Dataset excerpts
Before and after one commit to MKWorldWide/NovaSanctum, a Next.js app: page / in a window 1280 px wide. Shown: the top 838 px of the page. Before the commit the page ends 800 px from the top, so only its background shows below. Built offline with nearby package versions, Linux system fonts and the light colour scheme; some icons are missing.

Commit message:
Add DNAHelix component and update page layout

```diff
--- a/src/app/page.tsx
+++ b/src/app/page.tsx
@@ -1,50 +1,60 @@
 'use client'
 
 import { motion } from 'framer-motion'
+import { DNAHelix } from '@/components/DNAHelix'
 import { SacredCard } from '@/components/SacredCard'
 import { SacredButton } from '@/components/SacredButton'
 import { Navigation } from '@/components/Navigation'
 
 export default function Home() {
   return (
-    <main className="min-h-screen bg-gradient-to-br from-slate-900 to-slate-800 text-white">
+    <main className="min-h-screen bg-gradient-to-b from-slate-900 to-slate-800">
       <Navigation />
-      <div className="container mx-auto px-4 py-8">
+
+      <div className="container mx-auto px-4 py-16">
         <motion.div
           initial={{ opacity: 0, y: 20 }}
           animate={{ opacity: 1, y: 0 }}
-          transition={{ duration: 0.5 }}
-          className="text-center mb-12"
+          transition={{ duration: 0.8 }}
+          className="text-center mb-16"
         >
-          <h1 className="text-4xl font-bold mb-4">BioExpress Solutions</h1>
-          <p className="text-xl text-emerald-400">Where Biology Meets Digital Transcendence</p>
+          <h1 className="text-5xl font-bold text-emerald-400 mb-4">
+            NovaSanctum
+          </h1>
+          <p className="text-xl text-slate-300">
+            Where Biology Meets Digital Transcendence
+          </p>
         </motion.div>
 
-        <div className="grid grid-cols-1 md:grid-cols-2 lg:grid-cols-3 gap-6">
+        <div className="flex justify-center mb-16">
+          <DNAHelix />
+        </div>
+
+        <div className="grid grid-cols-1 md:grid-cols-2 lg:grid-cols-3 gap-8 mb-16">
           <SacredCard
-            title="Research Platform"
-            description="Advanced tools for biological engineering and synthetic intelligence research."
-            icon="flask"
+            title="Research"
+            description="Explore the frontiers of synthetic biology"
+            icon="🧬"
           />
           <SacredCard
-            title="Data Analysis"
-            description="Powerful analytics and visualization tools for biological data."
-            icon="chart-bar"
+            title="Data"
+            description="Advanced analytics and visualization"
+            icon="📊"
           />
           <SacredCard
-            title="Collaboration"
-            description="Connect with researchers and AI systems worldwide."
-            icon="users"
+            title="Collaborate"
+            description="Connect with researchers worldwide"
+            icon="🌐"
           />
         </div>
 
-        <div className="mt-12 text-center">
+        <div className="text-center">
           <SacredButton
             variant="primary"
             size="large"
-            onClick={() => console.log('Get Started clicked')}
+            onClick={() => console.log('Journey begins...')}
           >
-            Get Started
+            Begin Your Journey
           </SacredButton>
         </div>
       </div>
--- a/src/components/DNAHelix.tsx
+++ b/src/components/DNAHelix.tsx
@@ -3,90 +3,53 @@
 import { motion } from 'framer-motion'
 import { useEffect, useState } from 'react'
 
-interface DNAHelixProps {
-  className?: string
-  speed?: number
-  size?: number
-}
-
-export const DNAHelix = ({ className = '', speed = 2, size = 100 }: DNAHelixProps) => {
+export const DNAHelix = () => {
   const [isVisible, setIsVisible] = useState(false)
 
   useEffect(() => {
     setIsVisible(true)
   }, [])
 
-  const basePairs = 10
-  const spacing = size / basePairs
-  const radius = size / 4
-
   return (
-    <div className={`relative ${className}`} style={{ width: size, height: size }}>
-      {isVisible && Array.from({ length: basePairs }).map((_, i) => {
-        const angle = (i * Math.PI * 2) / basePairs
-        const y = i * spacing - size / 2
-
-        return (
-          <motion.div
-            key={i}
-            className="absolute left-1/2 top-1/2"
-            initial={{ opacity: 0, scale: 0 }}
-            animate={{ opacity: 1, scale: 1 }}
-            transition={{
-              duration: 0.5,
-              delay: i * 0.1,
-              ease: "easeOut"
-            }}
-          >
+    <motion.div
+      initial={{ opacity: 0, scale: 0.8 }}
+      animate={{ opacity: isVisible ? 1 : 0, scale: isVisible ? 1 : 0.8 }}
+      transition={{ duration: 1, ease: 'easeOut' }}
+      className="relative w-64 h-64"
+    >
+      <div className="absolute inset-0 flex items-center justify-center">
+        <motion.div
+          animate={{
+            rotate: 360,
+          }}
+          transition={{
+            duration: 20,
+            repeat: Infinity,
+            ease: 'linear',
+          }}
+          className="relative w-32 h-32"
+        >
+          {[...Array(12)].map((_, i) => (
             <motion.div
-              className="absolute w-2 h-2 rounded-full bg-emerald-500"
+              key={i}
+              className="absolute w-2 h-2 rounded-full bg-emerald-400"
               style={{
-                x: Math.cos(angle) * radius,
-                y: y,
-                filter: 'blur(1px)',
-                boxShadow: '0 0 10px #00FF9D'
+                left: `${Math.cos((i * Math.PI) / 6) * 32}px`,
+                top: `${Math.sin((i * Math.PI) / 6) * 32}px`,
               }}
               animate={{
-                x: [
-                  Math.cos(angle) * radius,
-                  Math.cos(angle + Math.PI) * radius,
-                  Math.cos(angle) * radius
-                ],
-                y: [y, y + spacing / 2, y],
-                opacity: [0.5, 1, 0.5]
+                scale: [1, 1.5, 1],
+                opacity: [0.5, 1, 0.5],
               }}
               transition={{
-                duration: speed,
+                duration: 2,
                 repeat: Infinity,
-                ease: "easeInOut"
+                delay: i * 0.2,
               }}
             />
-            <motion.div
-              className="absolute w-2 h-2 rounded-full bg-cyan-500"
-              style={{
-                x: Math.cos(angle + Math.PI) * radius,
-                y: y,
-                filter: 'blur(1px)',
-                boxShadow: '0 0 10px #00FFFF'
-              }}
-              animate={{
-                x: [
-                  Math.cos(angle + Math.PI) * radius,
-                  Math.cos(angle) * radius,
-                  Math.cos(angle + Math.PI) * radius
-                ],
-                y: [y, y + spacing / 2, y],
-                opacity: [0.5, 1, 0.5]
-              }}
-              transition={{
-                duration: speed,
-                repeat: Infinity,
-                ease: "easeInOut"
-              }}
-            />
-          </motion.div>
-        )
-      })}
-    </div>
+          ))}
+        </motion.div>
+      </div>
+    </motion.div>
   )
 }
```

Exercise prompt:
Filter the entries down to the lines that include the string "title".

Output below:
-            title="Research Platform"
+            title="Research"
-            title="Data Analysis"
+            title="Data"
-            title="Collaboration"
+            title="Collaborate"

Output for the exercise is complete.